- TRY IT
For the records that follow, say how many lines have the word "path" in them. Write the number and nothing more.

- RECORD SET
-----
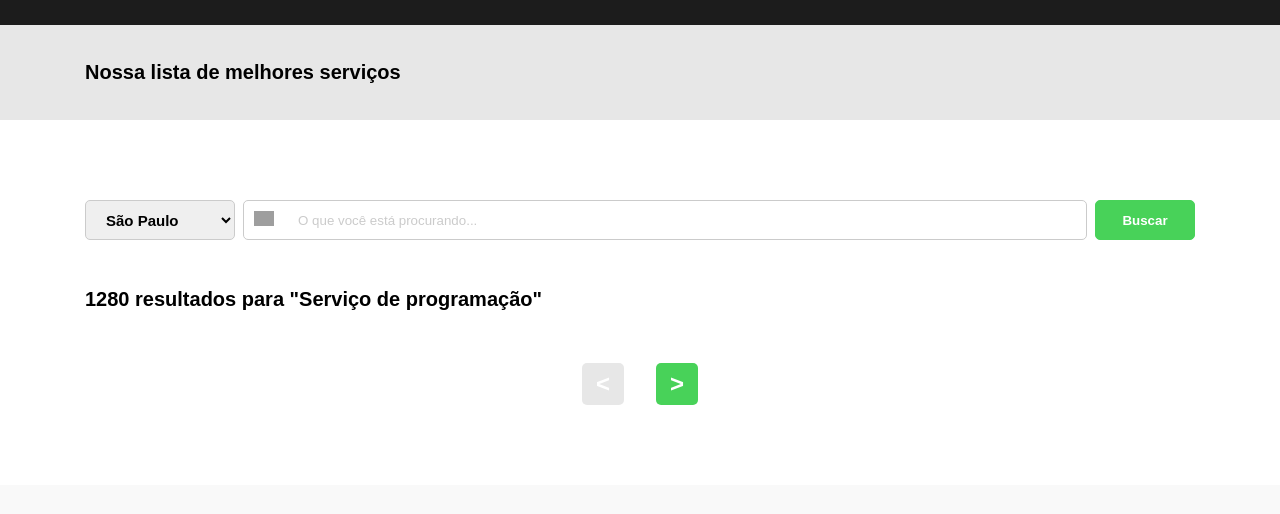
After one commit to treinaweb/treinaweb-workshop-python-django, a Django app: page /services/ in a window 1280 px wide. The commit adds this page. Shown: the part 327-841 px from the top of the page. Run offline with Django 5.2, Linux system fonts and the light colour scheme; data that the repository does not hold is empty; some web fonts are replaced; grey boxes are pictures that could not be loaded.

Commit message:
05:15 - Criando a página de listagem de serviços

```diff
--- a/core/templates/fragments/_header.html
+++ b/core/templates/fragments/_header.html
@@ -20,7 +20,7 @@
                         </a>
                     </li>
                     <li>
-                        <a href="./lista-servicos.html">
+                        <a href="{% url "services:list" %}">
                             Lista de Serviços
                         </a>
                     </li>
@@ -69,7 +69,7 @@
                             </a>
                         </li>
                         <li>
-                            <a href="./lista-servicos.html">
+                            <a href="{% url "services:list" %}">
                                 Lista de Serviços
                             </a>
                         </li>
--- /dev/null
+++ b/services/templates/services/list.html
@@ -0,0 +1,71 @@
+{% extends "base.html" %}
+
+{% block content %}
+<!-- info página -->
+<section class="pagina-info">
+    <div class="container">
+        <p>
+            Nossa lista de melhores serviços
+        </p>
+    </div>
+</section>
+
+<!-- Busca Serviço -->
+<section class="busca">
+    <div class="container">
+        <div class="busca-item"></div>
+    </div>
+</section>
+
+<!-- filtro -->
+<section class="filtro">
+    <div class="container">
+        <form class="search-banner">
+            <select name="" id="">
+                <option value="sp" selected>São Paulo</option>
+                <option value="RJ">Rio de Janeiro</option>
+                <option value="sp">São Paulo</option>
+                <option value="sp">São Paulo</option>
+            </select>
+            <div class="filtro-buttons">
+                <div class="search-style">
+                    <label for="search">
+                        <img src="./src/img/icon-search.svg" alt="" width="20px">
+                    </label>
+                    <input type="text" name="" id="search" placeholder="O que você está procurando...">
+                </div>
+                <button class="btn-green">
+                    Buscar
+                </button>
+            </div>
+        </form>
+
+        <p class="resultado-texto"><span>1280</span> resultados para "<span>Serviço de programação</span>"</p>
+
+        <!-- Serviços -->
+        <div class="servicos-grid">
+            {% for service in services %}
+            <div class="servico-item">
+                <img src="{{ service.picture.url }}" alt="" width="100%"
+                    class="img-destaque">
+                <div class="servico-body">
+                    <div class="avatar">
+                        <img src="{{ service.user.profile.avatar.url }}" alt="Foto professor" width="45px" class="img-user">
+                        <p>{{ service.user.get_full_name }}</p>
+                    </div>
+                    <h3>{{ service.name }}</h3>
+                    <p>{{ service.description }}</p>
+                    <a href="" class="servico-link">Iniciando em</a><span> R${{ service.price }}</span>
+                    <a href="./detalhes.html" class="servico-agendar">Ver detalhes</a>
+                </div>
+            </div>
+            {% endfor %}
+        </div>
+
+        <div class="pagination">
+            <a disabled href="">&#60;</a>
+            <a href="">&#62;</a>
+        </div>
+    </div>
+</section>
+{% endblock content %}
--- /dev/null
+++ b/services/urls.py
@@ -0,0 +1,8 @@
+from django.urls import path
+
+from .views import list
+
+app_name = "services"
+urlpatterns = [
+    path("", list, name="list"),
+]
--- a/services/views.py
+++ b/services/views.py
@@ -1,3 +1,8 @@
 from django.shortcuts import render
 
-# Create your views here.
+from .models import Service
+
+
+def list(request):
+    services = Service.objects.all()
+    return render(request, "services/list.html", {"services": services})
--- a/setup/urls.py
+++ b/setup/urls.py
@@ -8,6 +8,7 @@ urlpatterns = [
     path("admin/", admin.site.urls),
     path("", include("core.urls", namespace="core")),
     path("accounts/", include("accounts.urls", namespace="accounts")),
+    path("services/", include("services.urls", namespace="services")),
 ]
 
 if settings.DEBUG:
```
-----
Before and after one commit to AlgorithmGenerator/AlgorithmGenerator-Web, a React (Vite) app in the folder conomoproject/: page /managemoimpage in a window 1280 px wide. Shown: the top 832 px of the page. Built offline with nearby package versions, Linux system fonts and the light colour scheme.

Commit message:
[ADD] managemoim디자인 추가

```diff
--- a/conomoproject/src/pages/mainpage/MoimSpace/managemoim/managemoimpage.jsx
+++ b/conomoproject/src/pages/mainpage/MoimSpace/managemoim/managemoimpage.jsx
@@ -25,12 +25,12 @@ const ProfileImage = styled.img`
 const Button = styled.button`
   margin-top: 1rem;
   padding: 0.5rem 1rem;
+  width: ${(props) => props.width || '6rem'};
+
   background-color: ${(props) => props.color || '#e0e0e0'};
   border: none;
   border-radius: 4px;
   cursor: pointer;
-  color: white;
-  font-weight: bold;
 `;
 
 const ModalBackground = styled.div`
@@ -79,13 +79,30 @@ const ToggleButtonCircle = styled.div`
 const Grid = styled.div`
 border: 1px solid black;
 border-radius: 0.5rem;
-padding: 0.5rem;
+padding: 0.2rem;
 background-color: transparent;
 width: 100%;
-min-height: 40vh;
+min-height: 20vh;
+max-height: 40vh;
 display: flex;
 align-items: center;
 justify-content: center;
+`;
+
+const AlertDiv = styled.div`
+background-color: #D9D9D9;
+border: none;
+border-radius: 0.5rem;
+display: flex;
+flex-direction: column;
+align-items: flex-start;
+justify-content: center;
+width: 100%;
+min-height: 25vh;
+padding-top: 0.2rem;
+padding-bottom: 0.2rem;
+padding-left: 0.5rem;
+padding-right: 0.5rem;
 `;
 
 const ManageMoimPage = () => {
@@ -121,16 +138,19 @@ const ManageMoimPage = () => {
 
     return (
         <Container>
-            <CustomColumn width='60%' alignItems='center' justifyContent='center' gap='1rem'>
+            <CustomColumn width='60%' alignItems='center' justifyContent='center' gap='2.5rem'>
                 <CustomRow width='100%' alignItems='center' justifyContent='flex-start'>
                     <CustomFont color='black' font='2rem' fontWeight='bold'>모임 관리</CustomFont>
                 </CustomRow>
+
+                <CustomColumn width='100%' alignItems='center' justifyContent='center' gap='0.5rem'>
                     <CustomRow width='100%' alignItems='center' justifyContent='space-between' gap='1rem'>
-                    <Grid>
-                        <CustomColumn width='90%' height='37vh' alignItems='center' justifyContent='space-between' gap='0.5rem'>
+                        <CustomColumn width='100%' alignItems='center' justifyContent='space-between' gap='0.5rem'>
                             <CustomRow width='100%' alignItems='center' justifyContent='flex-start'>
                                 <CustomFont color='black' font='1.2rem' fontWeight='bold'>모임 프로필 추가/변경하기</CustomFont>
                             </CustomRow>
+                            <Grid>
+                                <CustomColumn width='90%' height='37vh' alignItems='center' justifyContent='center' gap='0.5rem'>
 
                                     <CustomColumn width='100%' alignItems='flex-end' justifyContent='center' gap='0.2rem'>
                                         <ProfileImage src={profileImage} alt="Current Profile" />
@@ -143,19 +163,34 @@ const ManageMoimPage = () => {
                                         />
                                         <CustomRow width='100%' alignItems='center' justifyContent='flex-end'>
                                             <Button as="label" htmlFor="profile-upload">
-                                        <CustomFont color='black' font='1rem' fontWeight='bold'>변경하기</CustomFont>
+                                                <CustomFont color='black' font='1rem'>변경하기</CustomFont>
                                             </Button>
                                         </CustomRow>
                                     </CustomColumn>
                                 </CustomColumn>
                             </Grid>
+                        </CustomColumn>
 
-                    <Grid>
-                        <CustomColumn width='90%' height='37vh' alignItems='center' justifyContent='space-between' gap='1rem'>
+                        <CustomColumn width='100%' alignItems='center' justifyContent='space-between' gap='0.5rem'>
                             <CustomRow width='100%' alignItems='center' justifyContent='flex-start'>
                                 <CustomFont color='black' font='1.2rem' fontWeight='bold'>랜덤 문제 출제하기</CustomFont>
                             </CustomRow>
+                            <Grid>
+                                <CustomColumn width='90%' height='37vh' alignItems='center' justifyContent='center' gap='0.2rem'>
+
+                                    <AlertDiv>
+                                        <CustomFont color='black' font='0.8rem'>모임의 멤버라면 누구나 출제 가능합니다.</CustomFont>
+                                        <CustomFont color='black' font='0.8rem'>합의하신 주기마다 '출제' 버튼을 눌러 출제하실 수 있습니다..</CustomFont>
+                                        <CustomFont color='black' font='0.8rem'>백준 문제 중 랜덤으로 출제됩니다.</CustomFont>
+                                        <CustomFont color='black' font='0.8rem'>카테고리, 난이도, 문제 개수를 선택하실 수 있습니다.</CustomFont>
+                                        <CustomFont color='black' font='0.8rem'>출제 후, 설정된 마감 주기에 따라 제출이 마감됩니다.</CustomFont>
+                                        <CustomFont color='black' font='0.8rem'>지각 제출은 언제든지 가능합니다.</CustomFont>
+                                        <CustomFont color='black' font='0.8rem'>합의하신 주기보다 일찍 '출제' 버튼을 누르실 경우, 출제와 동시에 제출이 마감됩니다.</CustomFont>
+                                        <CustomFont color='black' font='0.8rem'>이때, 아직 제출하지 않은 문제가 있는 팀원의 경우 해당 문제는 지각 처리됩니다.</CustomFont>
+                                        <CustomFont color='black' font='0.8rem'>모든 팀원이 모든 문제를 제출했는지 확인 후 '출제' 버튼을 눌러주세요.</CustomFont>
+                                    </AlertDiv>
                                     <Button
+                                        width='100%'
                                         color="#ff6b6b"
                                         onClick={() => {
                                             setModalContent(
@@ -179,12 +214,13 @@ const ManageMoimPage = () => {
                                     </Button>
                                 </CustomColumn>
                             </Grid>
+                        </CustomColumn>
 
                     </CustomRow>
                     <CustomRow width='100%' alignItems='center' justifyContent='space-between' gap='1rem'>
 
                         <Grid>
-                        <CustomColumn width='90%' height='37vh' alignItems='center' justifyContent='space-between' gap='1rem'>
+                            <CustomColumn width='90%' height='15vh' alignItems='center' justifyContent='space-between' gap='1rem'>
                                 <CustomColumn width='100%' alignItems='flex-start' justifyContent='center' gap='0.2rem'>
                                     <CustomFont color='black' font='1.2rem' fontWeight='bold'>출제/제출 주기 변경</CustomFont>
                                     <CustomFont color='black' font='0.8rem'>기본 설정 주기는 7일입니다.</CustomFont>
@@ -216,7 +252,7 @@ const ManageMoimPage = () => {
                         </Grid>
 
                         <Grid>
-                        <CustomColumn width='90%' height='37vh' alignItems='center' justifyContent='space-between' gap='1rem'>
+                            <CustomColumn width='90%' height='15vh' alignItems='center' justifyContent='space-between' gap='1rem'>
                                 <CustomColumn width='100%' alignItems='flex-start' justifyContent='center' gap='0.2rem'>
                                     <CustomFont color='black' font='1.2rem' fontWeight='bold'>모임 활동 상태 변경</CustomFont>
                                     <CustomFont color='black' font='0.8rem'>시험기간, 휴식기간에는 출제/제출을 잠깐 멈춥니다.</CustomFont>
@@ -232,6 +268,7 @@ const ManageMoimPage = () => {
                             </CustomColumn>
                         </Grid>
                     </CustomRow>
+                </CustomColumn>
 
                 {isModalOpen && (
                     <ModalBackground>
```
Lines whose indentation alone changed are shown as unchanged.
-----
- YOUR RESPONSE
6